*** Block opens ***

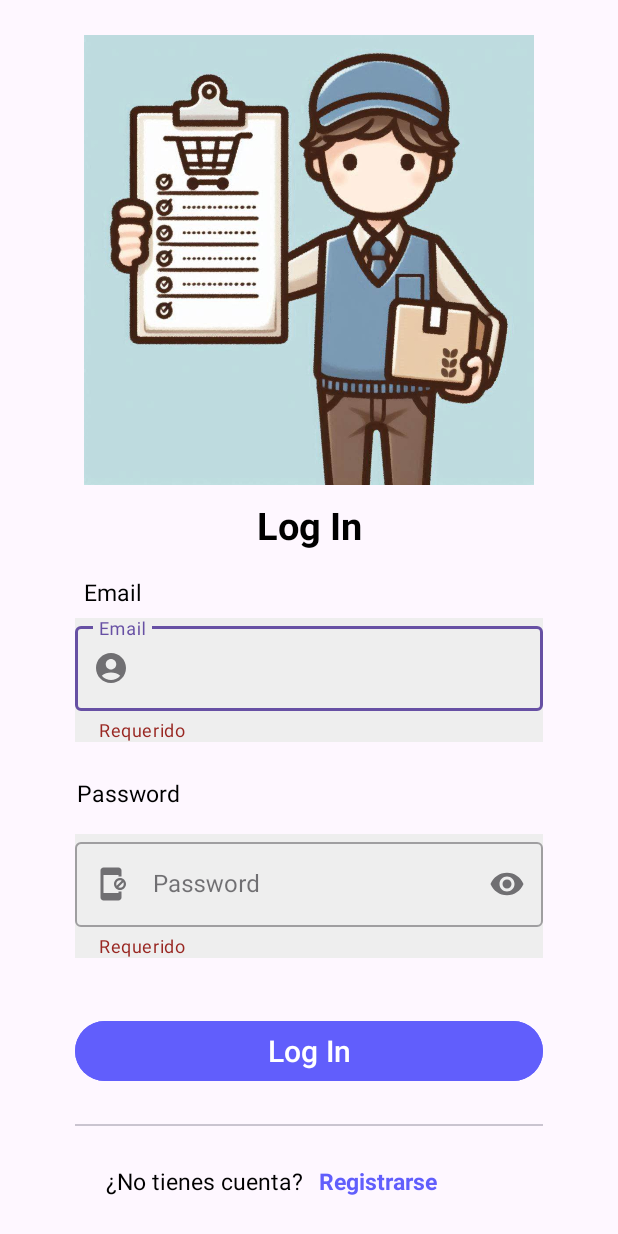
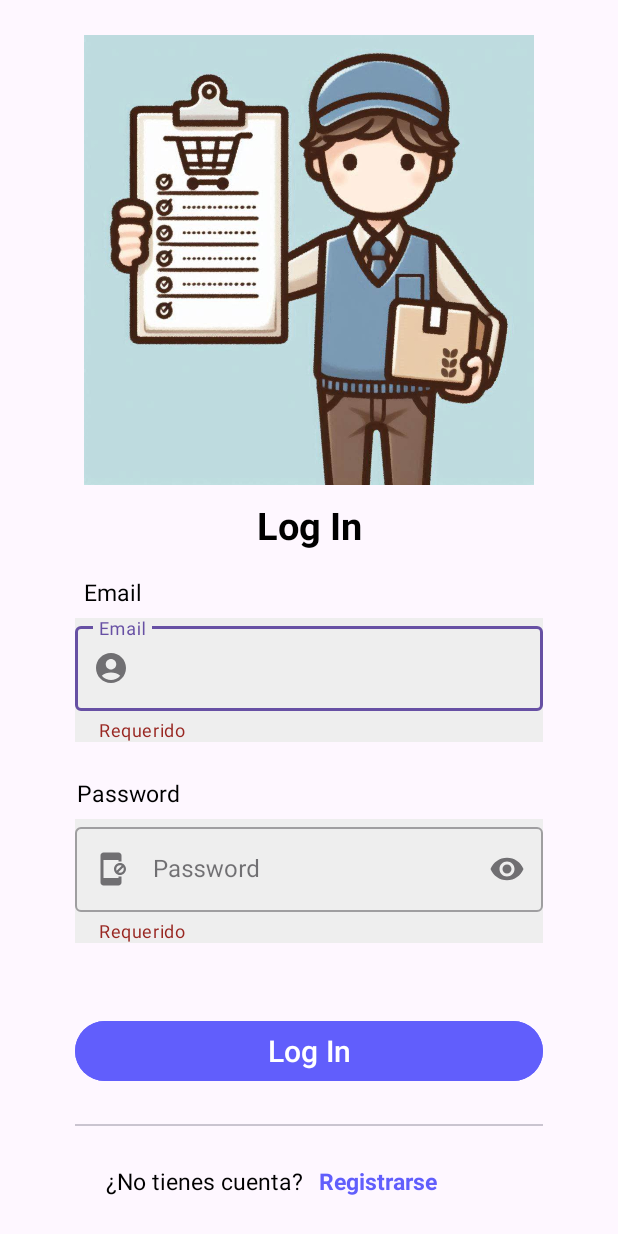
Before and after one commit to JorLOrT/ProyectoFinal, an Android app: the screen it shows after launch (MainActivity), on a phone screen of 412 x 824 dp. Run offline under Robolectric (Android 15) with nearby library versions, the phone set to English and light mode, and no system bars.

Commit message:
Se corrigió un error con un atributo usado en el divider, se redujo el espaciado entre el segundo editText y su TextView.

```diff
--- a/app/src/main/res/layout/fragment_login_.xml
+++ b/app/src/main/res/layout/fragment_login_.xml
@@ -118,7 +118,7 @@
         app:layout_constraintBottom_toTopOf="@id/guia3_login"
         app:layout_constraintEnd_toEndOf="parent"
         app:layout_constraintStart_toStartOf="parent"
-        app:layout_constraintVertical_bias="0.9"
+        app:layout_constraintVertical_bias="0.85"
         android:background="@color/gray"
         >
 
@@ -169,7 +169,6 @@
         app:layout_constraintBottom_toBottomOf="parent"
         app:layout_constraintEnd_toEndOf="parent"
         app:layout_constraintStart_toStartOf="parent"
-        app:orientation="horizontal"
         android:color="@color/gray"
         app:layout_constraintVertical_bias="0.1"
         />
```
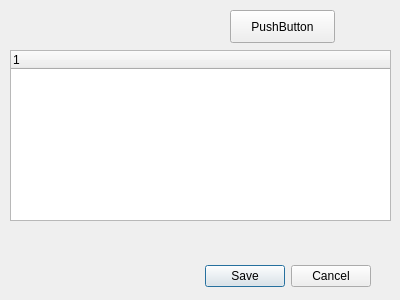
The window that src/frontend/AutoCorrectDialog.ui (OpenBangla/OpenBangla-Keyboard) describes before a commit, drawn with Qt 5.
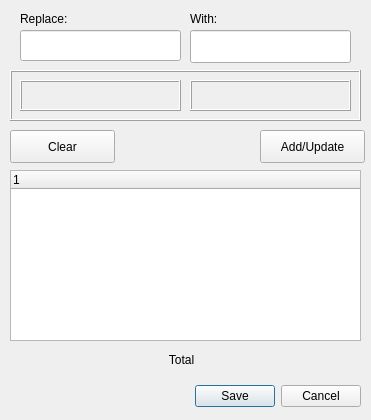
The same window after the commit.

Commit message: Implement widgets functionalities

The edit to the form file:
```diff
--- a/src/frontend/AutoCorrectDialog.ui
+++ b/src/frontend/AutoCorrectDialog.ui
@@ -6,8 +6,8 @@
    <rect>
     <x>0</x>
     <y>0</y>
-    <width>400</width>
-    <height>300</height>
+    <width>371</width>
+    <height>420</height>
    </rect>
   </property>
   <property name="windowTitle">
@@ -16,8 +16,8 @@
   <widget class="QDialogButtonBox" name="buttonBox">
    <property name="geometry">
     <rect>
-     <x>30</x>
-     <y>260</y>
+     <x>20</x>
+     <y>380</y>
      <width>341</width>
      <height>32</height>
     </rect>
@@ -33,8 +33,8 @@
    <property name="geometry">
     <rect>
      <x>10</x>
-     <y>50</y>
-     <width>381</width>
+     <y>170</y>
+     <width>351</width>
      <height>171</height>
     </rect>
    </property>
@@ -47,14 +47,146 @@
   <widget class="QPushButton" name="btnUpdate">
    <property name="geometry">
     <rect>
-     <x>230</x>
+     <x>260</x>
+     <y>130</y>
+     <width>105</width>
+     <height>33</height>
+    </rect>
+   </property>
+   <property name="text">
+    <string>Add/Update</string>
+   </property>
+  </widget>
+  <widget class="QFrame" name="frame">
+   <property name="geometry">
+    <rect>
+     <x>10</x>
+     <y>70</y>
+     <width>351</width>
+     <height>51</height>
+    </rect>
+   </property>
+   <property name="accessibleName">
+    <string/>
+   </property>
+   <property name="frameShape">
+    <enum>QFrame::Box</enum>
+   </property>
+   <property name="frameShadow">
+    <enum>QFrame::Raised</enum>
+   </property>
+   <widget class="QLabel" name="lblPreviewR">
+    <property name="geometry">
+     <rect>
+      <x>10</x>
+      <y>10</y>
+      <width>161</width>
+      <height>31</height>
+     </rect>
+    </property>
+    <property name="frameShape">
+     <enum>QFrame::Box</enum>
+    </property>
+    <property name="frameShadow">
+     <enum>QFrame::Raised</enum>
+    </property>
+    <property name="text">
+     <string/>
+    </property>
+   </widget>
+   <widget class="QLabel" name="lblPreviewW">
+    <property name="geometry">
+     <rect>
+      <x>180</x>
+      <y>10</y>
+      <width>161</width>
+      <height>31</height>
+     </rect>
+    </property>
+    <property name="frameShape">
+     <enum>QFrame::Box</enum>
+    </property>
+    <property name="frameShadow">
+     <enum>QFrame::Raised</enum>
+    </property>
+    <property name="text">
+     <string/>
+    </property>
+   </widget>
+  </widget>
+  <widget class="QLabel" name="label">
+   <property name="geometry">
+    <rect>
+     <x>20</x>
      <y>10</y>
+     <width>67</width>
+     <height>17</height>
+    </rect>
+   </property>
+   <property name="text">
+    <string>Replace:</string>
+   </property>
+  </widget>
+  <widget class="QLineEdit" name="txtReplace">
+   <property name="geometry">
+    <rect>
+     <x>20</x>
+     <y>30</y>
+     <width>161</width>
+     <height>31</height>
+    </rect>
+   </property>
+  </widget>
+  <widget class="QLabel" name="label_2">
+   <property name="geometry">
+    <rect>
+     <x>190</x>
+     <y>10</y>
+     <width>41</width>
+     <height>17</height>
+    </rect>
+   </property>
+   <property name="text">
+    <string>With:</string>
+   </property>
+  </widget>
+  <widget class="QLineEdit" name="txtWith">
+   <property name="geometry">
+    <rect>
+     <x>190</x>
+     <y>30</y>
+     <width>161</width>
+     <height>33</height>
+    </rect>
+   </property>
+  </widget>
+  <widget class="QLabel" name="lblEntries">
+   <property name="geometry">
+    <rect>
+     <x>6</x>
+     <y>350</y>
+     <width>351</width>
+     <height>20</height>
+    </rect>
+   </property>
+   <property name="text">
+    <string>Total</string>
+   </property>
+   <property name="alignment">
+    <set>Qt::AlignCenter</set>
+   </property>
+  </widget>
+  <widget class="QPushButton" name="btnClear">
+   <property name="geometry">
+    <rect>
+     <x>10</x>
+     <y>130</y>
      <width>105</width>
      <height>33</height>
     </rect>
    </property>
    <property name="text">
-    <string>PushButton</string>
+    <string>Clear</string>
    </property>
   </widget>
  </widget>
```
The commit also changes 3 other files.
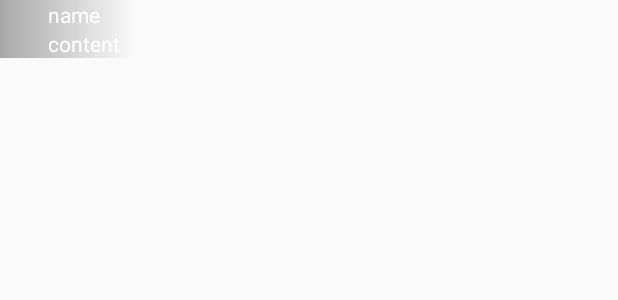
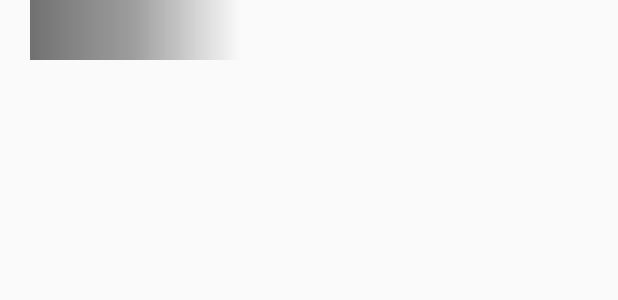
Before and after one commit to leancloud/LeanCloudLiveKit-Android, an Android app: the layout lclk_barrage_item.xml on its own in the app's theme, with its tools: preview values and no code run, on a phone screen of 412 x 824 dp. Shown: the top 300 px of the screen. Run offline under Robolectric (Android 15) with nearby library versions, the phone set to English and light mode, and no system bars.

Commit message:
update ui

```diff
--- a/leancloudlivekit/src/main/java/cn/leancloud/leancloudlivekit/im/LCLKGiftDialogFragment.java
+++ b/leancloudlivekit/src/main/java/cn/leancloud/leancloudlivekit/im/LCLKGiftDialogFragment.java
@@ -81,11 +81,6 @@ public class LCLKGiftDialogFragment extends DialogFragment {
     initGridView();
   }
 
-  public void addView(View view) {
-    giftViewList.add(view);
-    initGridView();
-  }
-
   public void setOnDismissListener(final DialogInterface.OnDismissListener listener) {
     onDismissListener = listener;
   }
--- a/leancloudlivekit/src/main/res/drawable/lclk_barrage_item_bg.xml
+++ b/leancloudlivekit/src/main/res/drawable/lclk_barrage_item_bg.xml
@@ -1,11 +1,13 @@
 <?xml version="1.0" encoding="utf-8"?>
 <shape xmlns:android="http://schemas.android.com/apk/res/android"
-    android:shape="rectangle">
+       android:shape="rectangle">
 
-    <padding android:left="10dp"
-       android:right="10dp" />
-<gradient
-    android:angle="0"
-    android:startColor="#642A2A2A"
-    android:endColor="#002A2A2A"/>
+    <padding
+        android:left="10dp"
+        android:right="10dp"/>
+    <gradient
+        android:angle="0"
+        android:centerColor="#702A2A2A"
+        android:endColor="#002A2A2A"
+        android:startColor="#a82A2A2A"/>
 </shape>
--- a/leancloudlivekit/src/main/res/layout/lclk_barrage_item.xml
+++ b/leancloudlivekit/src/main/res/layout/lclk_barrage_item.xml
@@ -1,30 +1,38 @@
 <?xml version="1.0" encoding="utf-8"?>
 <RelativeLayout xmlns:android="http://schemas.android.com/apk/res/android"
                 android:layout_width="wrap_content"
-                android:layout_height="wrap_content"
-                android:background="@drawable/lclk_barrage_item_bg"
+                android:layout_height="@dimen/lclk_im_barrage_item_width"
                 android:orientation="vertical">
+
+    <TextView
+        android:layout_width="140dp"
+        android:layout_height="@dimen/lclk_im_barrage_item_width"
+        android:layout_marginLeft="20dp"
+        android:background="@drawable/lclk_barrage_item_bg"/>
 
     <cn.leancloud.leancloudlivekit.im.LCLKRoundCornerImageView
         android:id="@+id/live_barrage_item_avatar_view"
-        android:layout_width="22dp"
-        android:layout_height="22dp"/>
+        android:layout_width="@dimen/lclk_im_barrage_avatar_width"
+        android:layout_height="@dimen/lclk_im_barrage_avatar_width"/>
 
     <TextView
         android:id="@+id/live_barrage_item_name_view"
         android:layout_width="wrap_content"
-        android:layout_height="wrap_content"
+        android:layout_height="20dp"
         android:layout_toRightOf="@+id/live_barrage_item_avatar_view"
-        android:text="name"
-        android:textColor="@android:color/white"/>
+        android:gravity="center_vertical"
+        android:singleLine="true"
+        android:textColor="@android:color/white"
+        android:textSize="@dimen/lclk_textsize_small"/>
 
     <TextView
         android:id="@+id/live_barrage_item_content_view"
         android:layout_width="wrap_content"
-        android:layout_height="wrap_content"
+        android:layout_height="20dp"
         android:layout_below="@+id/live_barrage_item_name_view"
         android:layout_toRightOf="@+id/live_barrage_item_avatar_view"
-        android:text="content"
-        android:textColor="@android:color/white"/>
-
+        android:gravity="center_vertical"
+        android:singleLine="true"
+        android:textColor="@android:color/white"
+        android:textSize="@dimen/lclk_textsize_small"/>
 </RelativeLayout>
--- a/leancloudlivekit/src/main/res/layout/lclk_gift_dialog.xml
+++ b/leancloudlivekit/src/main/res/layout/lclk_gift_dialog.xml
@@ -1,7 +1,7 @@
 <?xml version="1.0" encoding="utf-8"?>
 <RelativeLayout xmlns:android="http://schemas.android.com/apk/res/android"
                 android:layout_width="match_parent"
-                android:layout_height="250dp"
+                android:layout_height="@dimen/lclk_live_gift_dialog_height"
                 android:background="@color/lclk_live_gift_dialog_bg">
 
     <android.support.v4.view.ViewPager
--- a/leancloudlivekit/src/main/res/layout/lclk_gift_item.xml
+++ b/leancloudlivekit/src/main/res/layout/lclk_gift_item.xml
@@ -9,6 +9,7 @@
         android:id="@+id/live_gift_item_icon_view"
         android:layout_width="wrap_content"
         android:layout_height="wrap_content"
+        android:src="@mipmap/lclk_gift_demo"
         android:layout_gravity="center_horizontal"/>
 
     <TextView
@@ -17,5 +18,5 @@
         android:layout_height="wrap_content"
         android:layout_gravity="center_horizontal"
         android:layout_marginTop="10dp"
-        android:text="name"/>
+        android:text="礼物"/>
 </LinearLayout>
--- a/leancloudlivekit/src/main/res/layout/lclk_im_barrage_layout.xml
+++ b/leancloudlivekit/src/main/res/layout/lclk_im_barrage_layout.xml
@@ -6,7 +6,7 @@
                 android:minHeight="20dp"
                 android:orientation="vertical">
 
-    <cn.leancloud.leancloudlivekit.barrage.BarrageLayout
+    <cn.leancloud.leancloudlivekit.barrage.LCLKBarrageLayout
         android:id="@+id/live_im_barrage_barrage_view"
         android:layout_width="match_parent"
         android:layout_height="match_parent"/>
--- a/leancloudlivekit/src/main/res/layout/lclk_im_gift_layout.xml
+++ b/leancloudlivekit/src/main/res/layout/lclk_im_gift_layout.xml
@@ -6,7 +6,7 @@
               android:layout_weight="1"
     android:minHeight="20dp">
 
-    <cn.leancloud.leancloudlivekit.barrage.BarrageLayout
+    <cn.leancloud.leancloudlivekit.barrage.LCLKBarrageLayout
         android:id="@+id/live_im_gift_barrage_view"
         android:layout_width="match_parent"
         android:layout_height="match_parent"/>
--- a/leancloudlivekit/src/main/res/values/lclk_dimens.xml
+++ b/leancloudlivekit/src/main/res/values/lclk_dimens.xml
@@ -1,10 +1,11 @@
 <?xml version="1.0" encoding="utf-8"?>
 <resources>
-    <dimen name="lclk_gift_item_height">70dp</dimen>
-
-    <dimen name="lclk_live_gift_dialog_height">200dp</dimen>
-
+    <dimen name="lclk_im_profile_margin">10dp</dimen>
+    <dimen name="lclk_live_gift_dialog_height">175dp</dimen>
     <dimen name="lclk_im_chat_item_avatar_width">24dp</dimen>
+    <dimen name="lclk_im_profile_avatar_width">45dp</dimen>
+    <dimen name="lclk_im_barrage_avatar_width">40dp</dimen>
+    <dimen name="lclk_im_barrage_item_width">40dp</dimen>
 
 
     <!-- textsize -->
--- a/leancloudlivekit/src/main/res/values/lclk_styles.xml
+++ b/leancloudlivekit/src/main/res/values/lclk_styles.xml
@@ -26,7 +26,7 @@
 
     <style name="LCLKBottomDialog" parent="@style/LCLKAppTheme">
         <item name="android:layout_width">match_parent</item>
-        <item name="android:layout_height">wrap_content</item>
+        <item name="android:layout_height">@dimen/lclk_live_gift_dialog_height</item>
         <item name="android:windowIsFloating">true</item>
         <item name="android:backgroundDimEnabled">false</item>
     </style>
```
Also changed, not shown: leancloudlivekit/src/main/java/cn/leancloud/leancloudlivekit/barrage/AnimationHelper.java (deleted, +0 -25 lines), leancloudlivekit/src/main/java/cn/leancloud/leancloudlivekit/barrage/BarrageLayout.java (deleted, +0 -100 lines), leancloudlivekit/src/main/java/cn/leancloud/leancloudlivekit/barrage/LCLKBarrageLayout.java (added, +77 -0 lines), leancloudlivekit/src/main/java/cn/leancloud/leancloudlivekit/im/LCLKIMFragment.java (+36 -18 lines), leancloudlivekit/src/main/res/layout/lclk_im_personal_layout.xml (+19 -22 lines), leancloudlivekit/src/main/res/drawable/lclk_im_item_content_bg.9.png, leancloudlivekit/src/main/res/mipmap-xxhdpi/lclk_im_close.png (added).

*** Block closes ***

- [Description of the task]: Search the listing above for the string "class" and return each line it appears on.

- [Expected answer]:
   <widget class="QDialogButtonBox" name="buttonBox">
   <widget class="QPushButton" name="btnUpdate">
+  <widget class="QFrame" name="frame">
+   <widget class="QLabel" name="lblPreviewR">
+   <widget class="QLabel" name="lblPreviewW">
+  <widget class="QLabel" name="label">
+  <widget class="QLineEdit" name="txtReplace">
+  <widget class="QLabel" name="label_2">
+  <widget class="QLineEdit" name="txtWith">
+  <widget class="QLabel" name="lblEntries">
+  <widget class="QPushButton" name="btnClear">
@@ -81,11 +81,6 @@ public class LCLKGiftDialogFragment extends DialogFragment {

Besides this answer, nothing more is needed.